ACTION ITEM: Lines from the listing that hold the string "localization" are what you should return.

DATA TO EXAMINE:
━━━

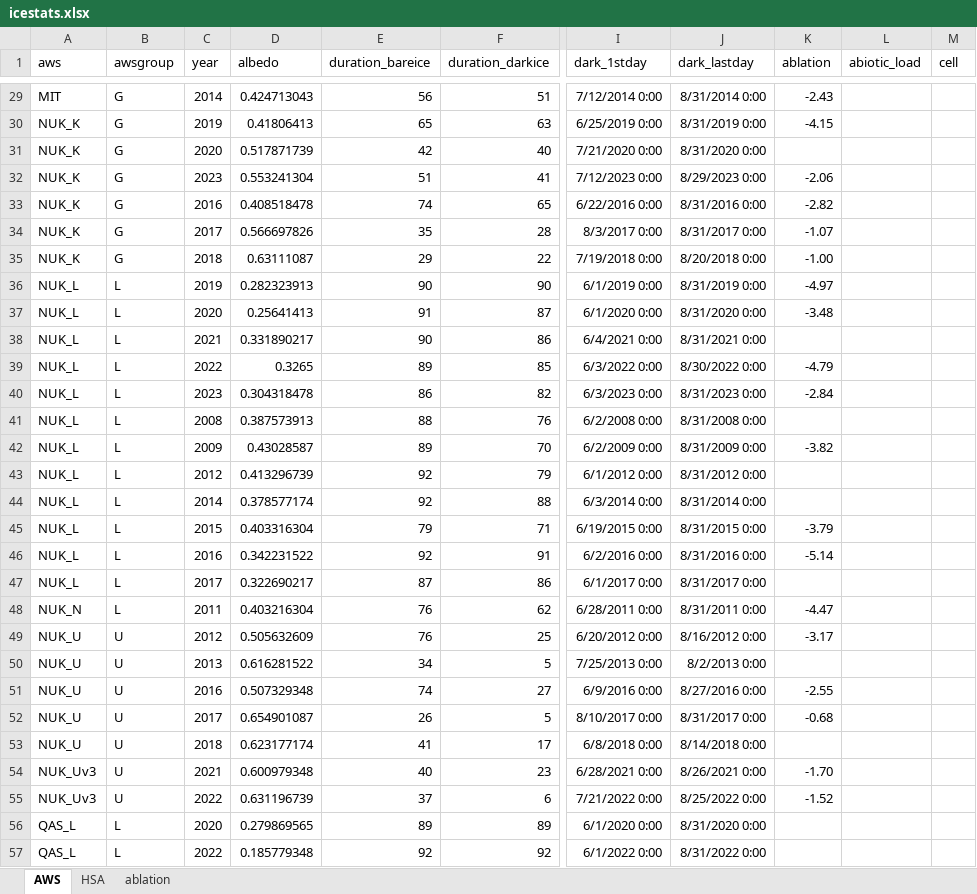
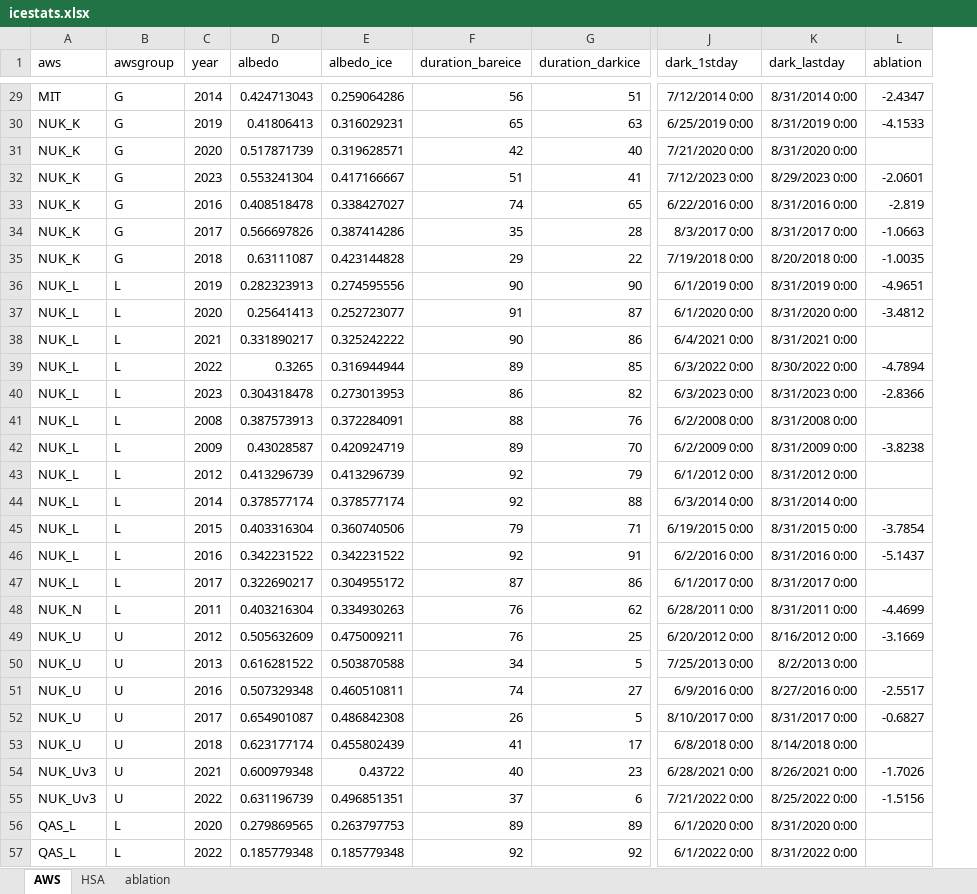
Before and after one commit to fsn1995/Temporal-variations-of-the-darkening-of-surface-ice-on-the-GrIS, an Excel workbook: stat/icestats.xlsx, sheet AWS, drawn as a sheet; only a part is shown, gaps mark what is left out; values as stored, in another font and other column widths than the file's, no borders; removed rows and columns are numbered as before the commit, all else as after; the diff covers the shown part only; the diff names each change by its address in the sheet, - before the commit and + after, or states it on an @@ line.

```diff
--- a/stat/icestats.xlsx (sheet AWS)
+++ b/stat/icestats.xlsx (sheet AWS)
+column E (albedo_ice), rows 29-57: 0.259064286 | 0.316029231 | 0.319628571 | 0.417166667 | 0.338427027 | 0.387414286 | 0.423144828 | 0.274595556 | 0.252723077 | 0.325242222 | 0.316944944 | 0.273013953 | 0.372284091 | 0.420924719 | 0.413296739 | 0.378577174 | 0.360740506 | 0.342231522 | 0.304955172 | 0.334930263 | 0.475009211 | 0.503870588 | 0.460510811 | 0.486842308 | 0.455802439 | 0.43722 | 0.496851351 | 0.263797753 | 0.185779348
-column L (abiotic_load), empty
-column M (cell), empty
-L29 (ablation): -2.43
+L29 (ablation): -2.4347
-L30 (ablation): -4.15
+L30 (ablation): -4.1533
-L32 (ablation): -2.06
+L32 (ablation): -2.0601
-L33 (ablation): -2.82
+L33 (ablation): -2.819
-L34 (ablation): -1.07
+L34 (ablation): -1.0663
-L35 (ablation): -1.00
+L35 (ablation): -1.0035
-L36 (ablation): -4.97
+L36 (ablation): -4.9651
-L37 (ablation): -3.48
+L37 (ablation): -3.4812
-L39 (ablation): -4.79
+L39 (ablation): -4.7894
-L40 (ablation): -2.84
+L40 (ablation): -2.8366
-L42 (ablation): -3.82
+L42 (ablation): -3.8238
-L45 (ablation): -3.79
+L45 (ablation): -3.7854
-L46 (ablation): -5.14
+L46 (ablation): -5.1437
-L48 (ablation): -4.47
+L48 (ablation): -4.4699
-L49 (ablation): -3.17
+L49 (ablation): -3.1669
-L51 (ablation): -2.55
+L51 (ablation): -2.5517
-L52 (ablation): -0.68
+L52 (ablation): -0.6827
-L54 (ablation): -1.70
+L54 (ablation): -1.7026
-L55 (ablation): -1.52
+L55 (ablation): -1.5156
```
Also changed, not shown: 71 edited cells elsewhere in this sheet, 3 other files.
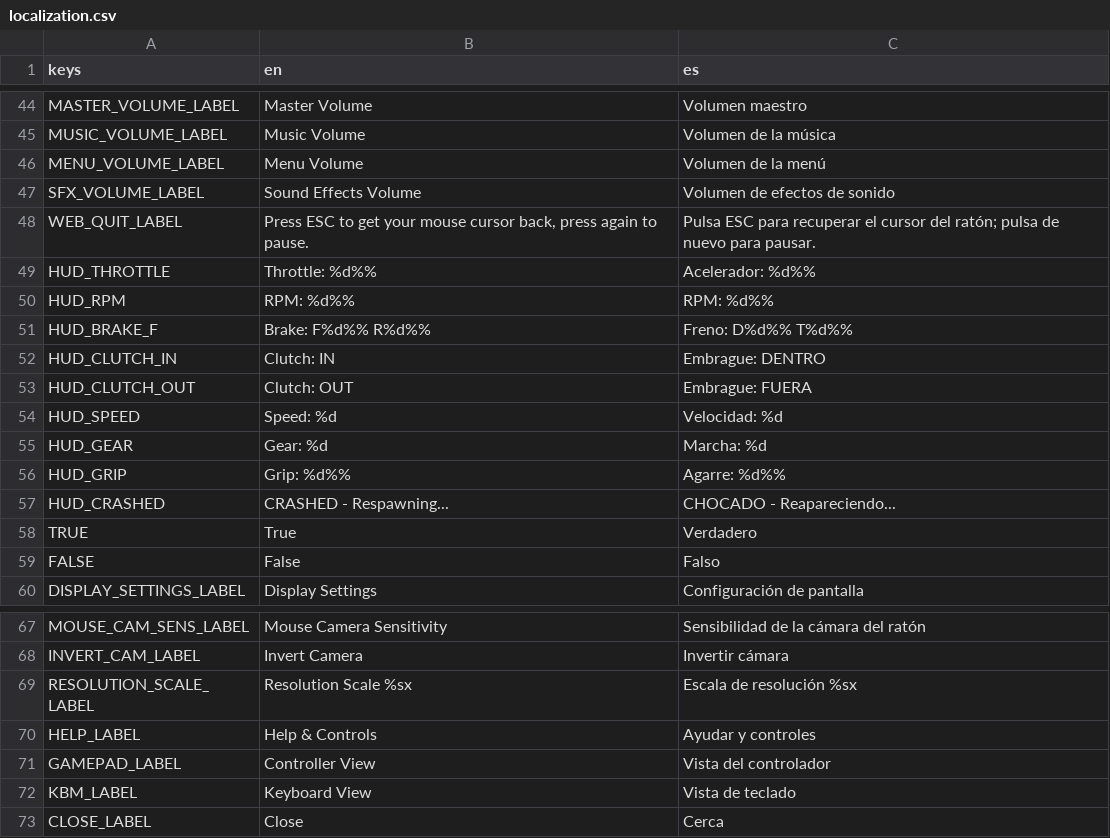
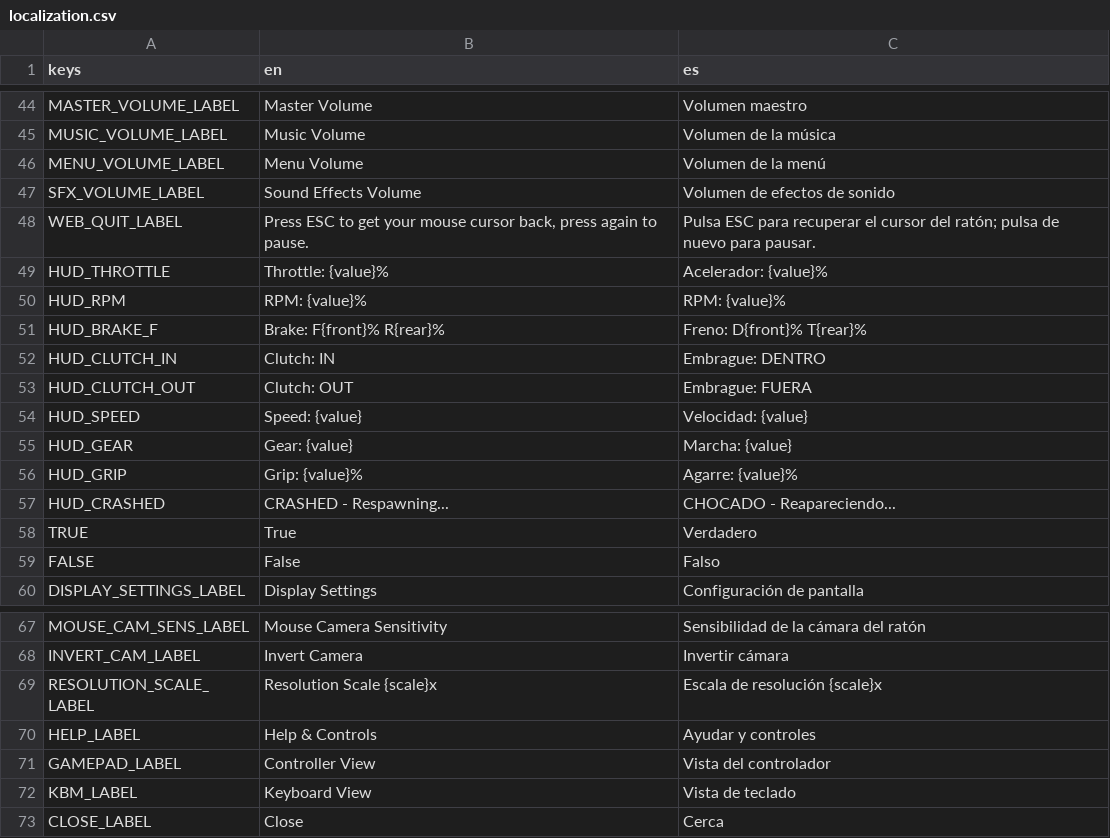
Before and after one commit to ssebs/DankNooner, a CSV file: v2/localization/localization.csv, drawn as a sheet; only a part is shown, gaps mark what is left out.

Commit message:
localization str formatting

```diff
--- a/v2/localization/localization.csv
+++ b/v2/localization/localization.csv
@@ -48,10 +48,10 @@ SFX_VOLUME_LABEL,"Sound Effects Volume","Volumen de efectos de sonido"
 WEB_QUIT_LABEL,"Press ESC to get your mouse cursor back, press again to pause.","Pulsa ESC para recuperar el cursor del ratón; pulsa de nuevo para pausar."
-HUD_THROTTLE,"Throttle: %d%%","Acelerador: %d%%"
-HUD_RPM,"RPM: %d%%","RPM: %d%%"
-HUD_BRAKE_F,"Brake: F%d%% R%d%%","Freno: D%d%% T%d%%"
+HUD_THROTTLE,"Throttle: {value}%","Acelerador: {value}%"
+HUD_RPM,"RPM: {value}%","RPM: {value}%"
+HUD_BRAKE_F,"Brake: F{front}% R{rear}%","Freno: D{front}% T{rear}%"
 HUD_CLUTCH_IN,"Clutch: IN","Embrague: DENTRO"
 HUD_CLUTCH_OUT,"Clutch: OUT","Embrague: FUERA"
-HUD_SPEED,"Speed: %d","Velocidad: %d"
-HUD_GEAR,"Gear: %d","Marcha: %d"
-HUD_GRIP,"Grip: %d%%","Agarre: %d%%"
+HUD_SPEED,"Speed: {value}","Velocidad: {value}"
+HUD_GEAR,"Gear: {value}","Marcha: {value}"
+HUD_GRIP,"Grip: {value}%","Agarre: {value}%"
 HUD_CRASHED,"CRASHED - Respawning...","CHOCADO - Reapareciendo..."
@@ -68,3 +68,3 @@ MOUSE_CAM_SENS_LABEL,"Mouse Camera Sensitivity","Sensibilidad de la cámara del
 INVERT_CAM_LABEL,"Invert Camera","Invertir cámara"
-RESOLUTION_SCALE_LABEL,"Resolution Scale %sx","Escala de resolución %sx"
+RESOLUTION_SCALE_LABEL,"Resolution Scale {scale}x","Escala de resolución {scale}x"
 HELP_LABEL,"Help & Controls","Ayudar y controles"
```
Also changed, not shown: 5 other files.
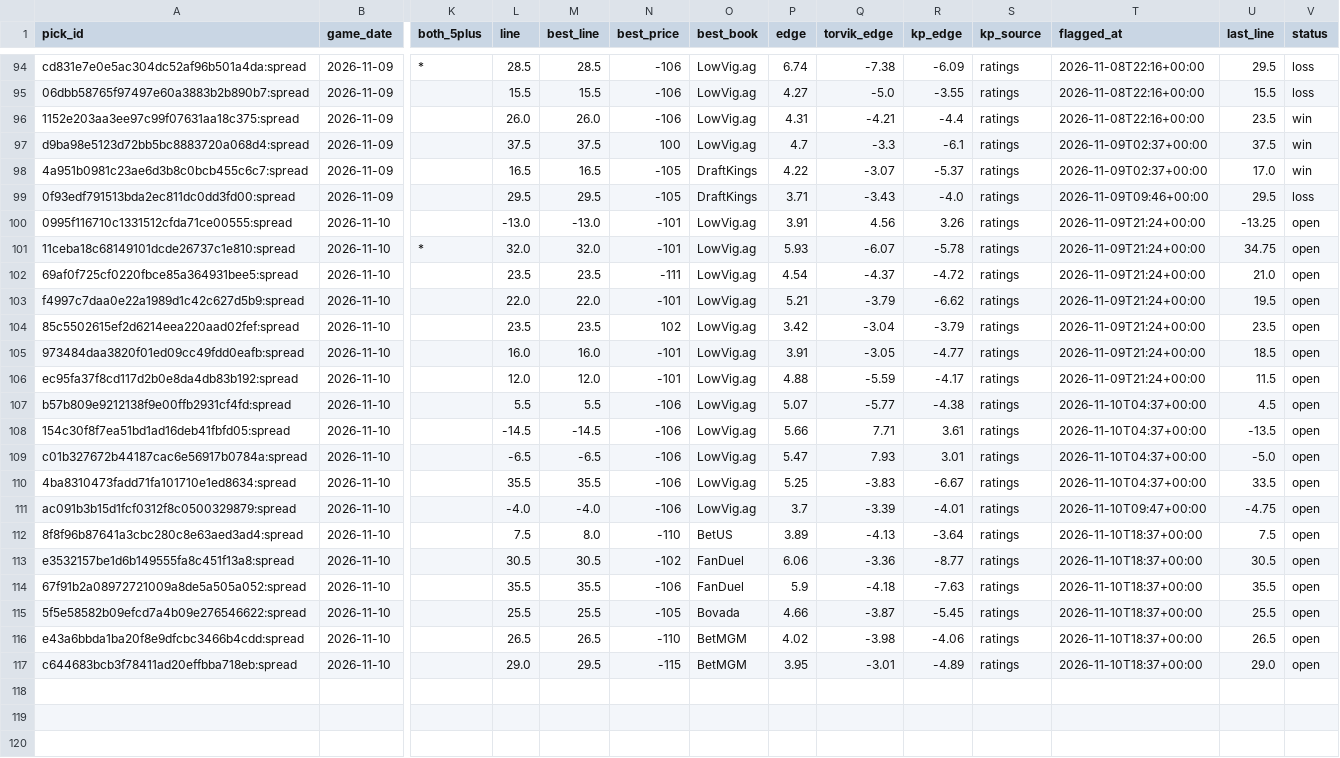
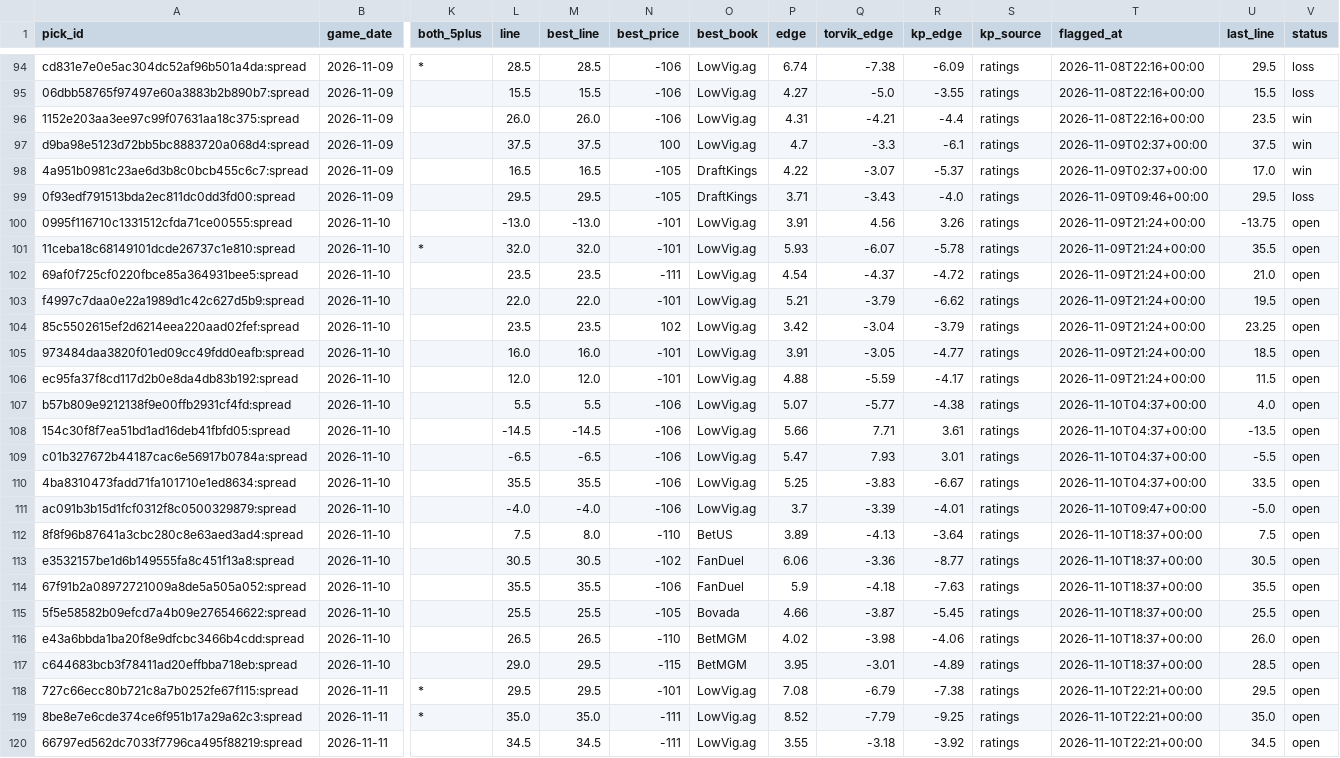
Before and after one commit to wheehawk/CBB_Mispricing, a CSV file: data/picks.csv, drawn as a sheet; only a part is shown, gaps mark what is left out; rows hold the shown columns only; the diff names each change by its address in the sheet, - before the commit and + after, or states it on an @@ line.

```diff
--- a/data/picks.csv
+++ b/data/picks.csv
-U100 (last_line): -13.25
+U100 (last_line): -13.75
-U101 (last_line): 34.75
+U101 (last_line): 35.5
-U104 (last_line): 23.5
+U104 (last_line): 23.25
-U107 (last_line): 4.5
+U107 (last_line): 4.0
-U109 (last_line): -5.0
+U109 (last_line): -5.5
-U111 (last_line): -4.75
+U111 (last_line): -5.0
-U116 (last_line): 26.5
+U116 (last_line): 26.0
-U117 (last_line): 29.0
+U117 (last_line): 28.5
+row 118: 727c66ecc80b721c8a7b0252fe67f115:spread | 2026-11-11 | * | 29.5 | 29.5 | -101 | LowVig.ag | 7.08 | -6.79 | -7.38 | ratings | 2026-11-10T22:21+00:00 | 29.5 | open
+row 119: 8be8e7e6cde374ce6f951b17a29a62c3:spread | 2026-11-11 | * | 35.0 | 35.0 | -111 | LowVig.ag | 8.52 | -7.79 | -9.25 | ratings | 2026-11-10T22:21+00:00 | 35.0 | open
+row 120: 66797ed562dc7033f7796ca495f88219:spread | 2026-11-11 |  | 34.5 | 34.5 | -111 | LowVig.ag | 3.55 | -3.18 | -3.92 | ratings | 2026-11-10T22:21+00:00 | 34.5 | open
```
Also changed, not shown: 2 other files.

━━━

ANSWER BELOW:
Before and after one commit to ssebs/DankNooner, a CSV file: v2/localization/localization.csv, drawn as a sheet; only a part is shown, gaps mark what is left out.
localization str formatting
--- a/v2/localization/localization.csv
+++ b/v2/localization/localization.csv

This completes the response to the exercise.